▶ _What the task requires_: Give the records again in full, exactly as they appear, but without the pictures.

Data records:
▬▬▬
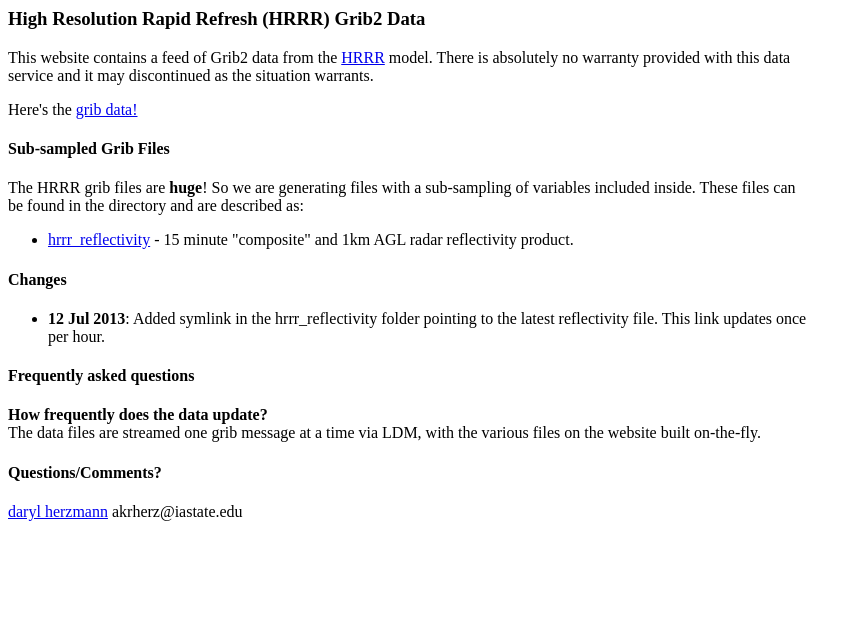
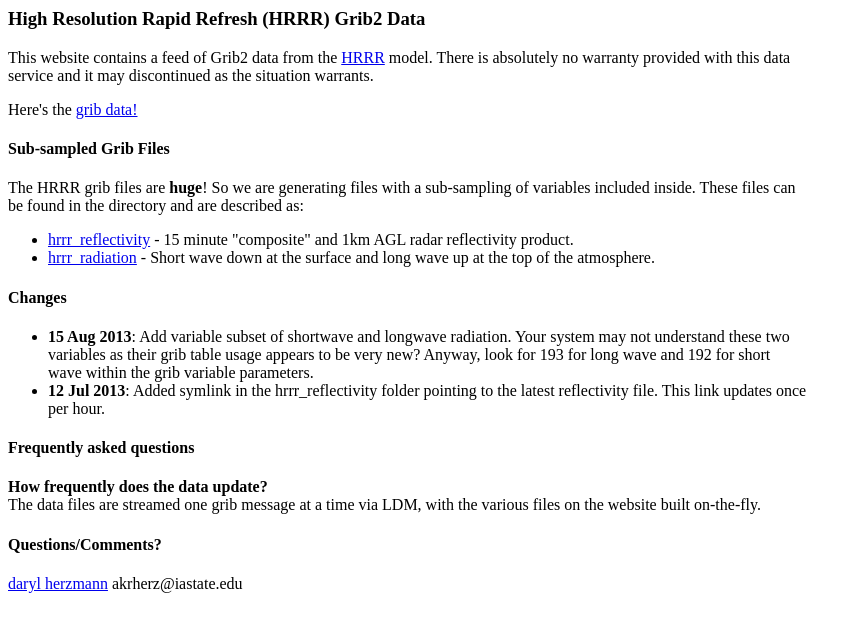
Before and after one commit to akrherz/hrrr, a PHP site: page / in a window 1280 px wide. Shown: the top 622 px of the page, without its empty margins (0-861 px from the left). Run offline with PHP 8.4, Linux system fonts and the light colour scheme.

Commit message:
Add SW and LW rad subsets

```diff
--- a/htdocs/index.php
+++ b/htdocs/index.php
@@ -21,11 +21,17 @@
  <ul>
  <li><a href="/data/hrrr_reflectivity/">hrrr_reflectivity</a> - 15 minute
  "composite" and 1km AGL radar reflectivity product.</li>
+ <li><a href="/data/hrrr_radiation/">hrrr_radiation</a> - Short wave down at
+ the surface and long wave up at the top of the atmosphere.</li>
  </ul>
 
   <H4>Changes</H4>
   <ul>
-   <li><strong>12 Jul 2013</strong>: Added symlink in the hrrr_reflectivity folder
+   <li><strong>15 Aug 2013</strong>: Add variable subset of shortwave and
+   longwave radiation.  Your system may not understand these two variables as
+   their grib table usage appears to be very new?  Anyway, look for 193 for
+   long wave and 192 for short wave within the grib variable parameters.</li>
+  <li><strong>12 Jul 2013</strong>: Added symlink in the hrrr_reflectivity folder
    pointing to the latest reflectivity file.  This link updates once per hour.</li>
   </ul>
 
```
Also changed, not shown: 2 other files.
▬▬▬
▶ _Answer below_:
Before and after one commit to akrherz/hrrr, a PHP site: page / in a window 1280 px wide. Shown: the top 622 px of the page, without its empty margins (0-861 px from the left). Run offline with PHP 8.4, Linux system fonts and the light colour scheme.

Commit message:
Add SW and LW rad subsets

```diff
--- a/htdocs/index.php
+++ b/htdocs/index.php
@@ -21,11 +21,17 @@
  <ul>
  <li><a href="/data/hrrr_reflectivity/">hrrr_reflectivity</a> - 15 minute
  "composite" and 1km AGL radar reflectivity product.</li>
+ <li><a href="/data/hrrr_radiation/">hrrr_radiation</a> - Short wave down at
+ the surface and long wave up at the top of the atmosphere.</li>
  </ul>
 
   <H4>Changes</H4>
   <ul>
-   <li><strong>12 Jul 2013</strong>: Added symlink in the hrrr_reflectivity folder
+   <li><strong>15 Aug 2013</strong>: Add variable subset of shortwave and
+   longwave radiation.  Your system may not understand these two variables as
+   their grib table usage appears to be very new?  Anyway, look for 193 for
+   long wave and 192 for short wave within the grib variable parameters.</li>
+  <li><strong>12 Jul 2013</strong>: Added symlink in the hrrr_reflectivity folder
    pointing to the latest reflectivity file.  This link updates once per hour.</li>
   </ul>
 
```
Also changed, not shown: 2 other files.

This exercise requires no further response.